Sunday, December 07, 2008

Fairness Doctrine

In a discussion on the URTV mailing list, a member offered some comments on a video supporting the re-introduction of the Fairness Doctrine:

"skilarqaol" wrote:
RFK Jr on the Fairness Doctrine [video]
And a strong argument for bringing it back.

I would have to disagree.

What Mr. Kennedy and others are essentially proposing is to use the coercive force of the federal government to reduce individual liberty; in this case, in the marketplace of ideas.

This is a view that Mr. Kennedy shares with his political adversaries: conservative Republicans.
Conservatives have long supported the FCC’s war on so-called indecency. Both sides endorse the principle that the government should be dictating what Americans can and cannot say — they only differ in the way they want to use the censor’s pen to advance political agendas. -Don Watkins

For the supporters of so-called "fairness" to abandon persuasion in favor of coercion is, sadly, an admission of defeat. If reactionary liberals were competitive or even dominant in radio, the impulse to use force to achieve "fairness" would evaporate.

The Fairness Doctrine is an authoritarian encroachment on the rights of individuals by interfering in the marketplace of ideas behind the curtain of the law. It is for this reason that I do not, and cannot, support it.


In response, "skilarqaol" wrote:
The video made some points I find interesting, in that 5 or 6 huge companies own our national media...

Yes. Why have "The Big Five" when we could have the small 500?

The reason there are "5 or 6 huge companies" owning radio is because of government interference in the free market.

It is the government that grants licenses and regulates broadcast companies. This government intervention allows media monopolies to exist by hampering competition from entrants and by lending a reciprocal legislative hand to the most powerful among them. The larger the corporation the better they are able to afford the costs of licensing, regulation and lobbying, as well as afford the corporate largess that redounds to the lawmaker's benefit from time to time in exchange for a favor. Thanks to the government, the bigger the better.

And that's what we're seeing: Media conglomerates are simply playing by the rules forced upon them by the government in order to survive and continue providing value to the community for profit. That means, as a sad consequence, consolidating and limiting competition through legislation.

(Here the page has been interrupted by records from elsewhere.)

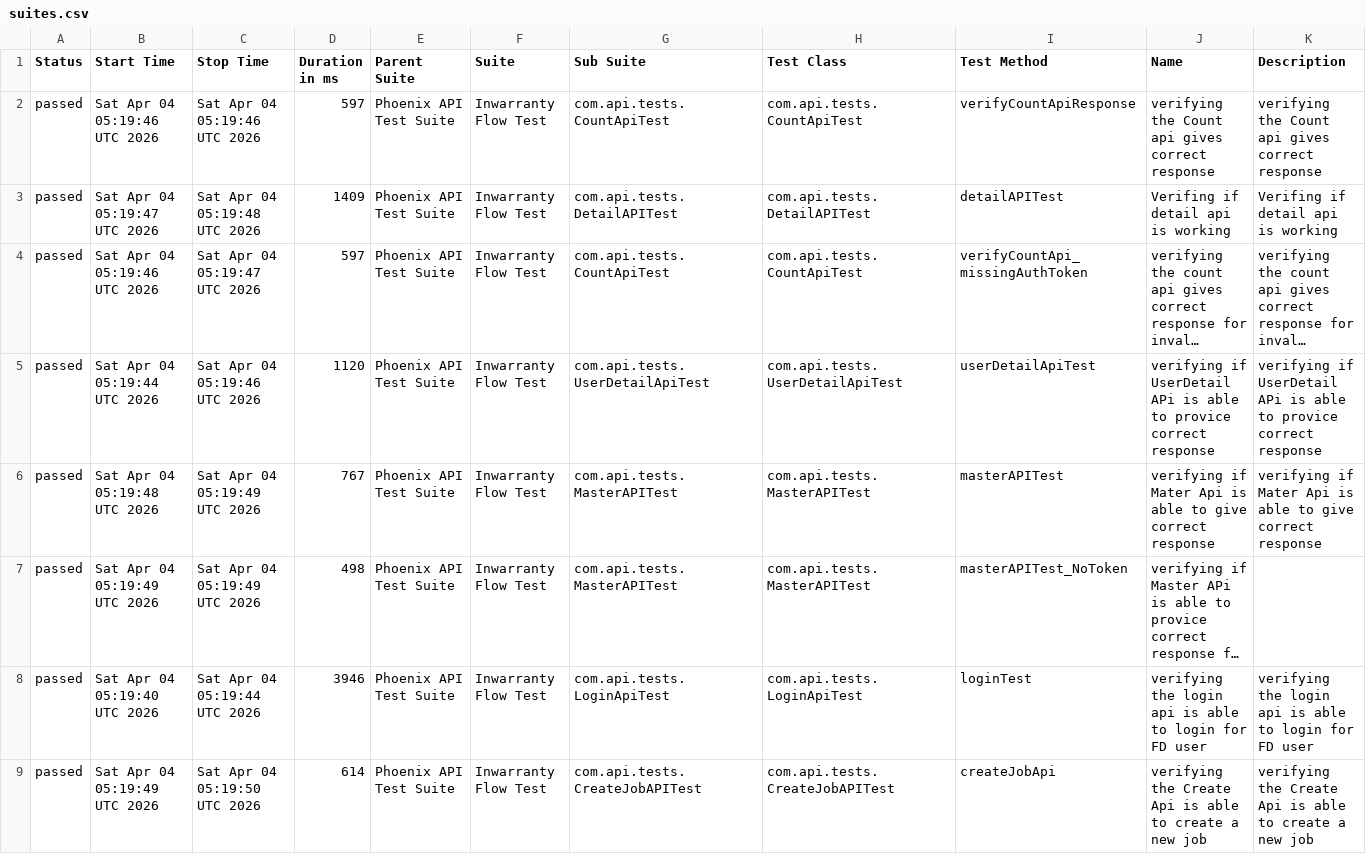
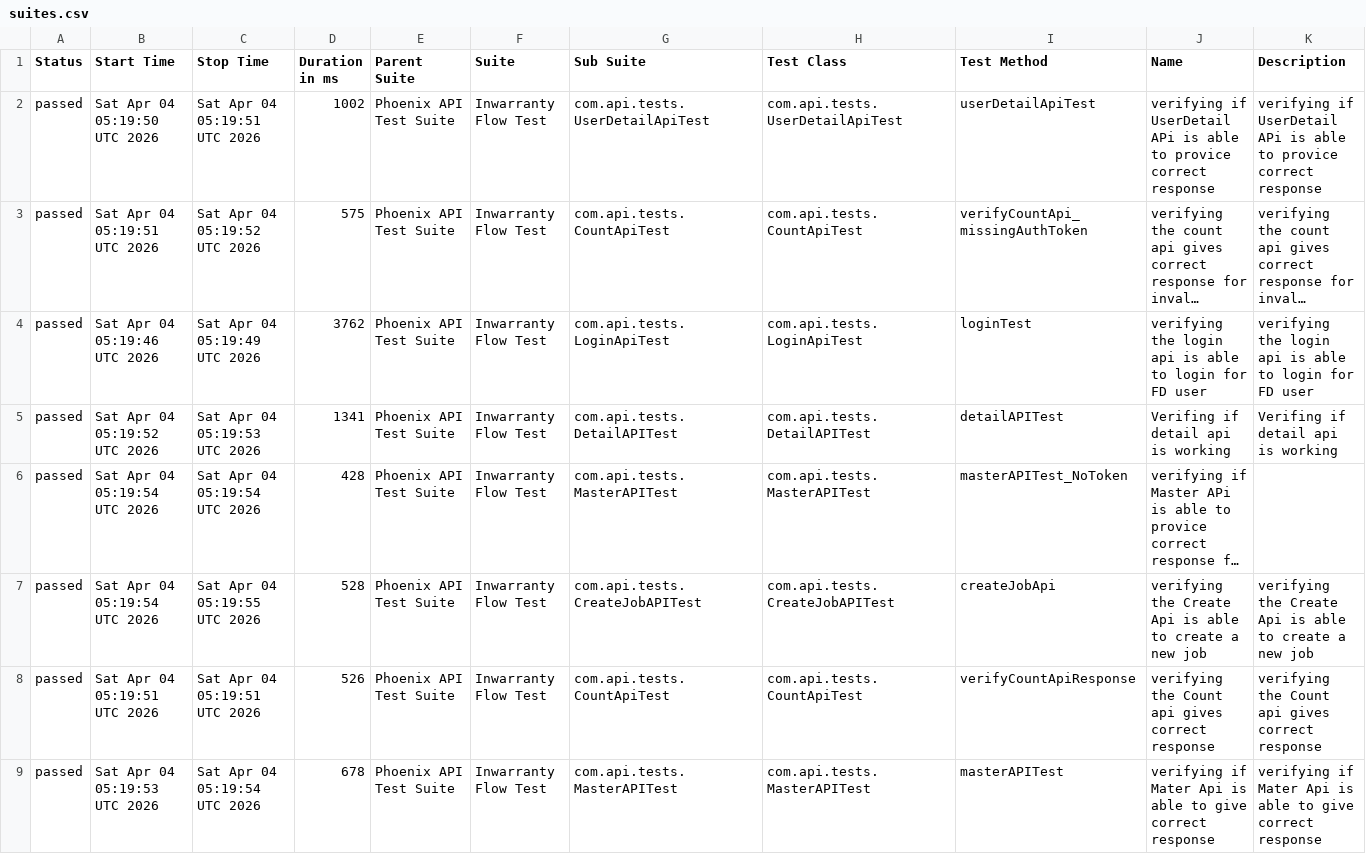
Before and after one commit to RanjaniManuel/PhoenixTestAutomationFramework, a CSV file: data/suites.csv, drawn as a sheet; long unchanged cells end in …; removed rows and columns are numbered as before the commit, all else as after; the diff names each change by its address in the sheet, - before the commit and + after, or states it on an @@ line.

```diff
--- a/data/suites.csv
+++ b/data/suites.csv
-B2 (Start Time): Sat Apr 04 05:19:46 UTC 2026
+B2 (Start Time): Sat Apr 04 05:19:50 UTC 2026
-C2 (Stop Time): Sat Apr 04 05:19:46 UTC 2026
+C2 (Stop Time): Sat Apr 04 05:19:51 UTC 2026
-D2 (Duration in ms): 597
+D2 (Duration in ms): 1002
-G2 (Sub Suite): com.api.tests.CountApiTest
+G2 (Sub Suite): com.api.tests.UserDetailApiTest
-H2 (Test Class): com.api.tests.CountApiTest
+H2 (Test Class): com.api.tests.UserDetailApiTest
-I2 (Test Method): verifyCountApiResponse
+I2 (Test Method): userDetailApiTest
-J2 (Name): verifying the Count api gives correct response
+J2 (Name): verifying if UserDetail APi is able to provice correct response
-K2 (Description): verifying the Count api gives correct response
+K2 (Description): verifying if UserDetail APi is able to provice correct response
-row 3: passed | Sat Apr 04 05:19:47 UTC 2026 | Sat Apr 04 05:19:48 UTC 2026 | 1409 | Phoenix API Test Suite | Inwarranty Flow Test | com.api.tests.DetailAPITest | com.api.tests.DetailAPITest | detailAPITest | Verifing if detail api is working | Verifing if detail api is working
-B3 (Start Time): Sat Apr 04 05:19:46 UTC 2026
+B3 (Start Time): Sat Apr 04 05:19:51 UTC 2026
-C3 (Stop Time): Sat Apr 04 05:19:47 UTC 2026
+C3 (Stop Time): Sat Apr 04 05:19:52 UTC 2026
-D3 (Duration in ms): 597
+D3 (Duration in ms): 575
-B4 (Start Time): Sat Apr 04 05:19:44 UTC 2026
+B4 (Start Time): Sat Apr 04 05:19:46 UTC 2026
-C4 (Stop Time): Sat Apr 04 05:19:46 UTC 2026
+C4 (Stop Time): Sat Apr 04 05:19:49 UTC 2026
-D4 (Duration in ms): 1120
+D4 (Duration in ms): 3762
-G4 (Sub Suite): com.api.tests.UserDetailApiTest
+G4 (Sub Suite): com.api.tests.LoginApiTest
-H4 (Test Class): com.api.tests.UserDetailApiTest
+H4 (Test Class): com.api.tests.LoginApiTest
-I4 (Test Method): userDetailApiTest
+I4 (Test Method): loginTest
-J4 (Name): verifying if UserDetail APi is able to provice correct response
+J4 (Name): verifying the login api is able to login for FD user
-K4 (Description): verifying if UserDetail APi is able to provice correct response
+K4 (Description): verifying the login api is able to login for FD user
-B5 (Start Time): Sat Apr 04 05:19:48 UTC 2026
+B5 (Start Time): Sat Apr 04 05:19:52 UTC 2026
-C5 (Stop Time): Sat Apr 04 05:19:49 UTC 2026
+C5 (Stop Time): Sat Apr 04 05:19:53 UTC 2026
-D5 (Duration in ms): 767
+D5 (Duration in ms): 1341
-G5 (Sub Suite): com.api.tests.MasterAPITest
+G5 (Sub Suite): com.api.tests.DetailAPITest
-H5 (Test Class): com.api.tests.MasterAPITest
+H5 (Test Class): com.api.tests.DetailAPITest
-I5 (Test Method): masterAPITest
+I5 (Test Method): detailAPITest
-J5 (Name): verifying if Mater Api is able to give correct response
+J5 (Name): Verifing if detail api is working
-K5 (Description): verifying if Mater Api is able to give correct response
+K5 (Description): Verifing if detail api is working
-B6 (Start Time): Sat Apr 04 05:19:49 UTC 2026
+B6 (Start Time): Sat Apr 04 05:19:54 UTC 2026
-C6 (Stop Time): Sat Apr 04 05:19:49 UTC 2026
+C6 (Stop Time): Sat Apr 04 05:19:54 UTC 2026
-D6 (Duration in ms): 498
+D6 (Duration in ms): 428
-row 8: passed | Sat Apr 04 05:19:40 UTC 2026 | Sat Apr 04 05:19:44 UTC 2026 | 3946 | Phoenix API Test Suite | Inwarranty Flow Test | com.api.tests.LoginApiTest | com.api.tests.LoginApiTest | loginTest | verifying the login api is able to login for FD user | verifying the login api is able to login for FD user
-B7 (Start Time): Sat Apr 04 05:19:49 UTC 2026
+B7 (Start Time): Sat Apr 04 05:19:54 UTC 2026
-C7 (Stop Time): Sat Apr 04 05:19:50 UTC 2026
+C7 (Stop Time): Sat Apr 04 05:19:55 UTC 2026
-D7 (Duration in ms): 614
+D7 (Duration in ms): 528
+row 8: passed | Sat Apr 04 05:19:51 UTC 2026 | Sat Apr 04 05:19:51 UTC 2026 | 526 | Phoenix API Test Suite | Inwarranty Flow Test | com.api.tests.CountApiTest | com.api.tests.CountApiTest | verifyCountApiResponse | verifying the Count api gives correct response | verifying the Count api gives correct response
+row 9: passed | Sat Apr 04 05:19:53 UTC 2026 | Sat Apr 04 05:19:54 UTC 2026 | 678 | Phoenix API Test Suite | Inwarranty Flow Test | com.api.tests.MasterAPITest | com.api.tests.MasterAPITest | masterAPITest | verifying if Mater Api is able to give correct response | verifying if Mater Api is able to give correct response
```
Also changed, not shown: data/behaviors.csv, 49 other files.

Monopolies can exist only by virtue of government interference in the economy. By artificially and arbitrarily setting the terms of entrance into a market, the government sets the stage for corruption and predation.
Corruption is a regular effect of interventionism. An analysis of interventionism would be incomplete if it were not to refer to the phenomenon of corruption. —Ludwig von Mises, Human Action

Not so in a free market. Monopolies cannot exist in a laissez-faire free market capitalist political economy. Any time a corporation consolidates to dominate a given market, the consumer always has the option of withholding their patronage or of patronizing other media or of entering the market themselves to compete for the attention of the media consumer.

In a free market, entrepreneurs would own and operate radio stations entirely without the permission, or the control, of the government. The radio broadcast spectrum is not the property of a mysterious and shape-shifting "public." It is property like any other, and must conform to the rules governing property, like any other.

The spectrum is treated like a street fair with each vendor having his own claim to a space along the avenue. Other vendors must respect this private property and the freedom the vendor should have to make use of it as he sees fit, without interference from other booth owners. The government, in this case, must restrict the scope of its action to protecting the rights of the property owners.

If someone attempted to buy up all of the booths themselves, they would still have to provide products or services that meet with the utmost approval of the consuming public. If they do not, then this necessarily opens the door to competition; any competition. The uncompetitive owner would then have to cash in, or sell some of his booths to someone else who could better turn a profit and thereby salvage his investment. And profit, keep in mind, is the key indicator that a business is providing a value to "the public."

Media consolidation is a problem. But it is only a problem for socialism, not capitalism.

I advocate the free market approach to the airwaves.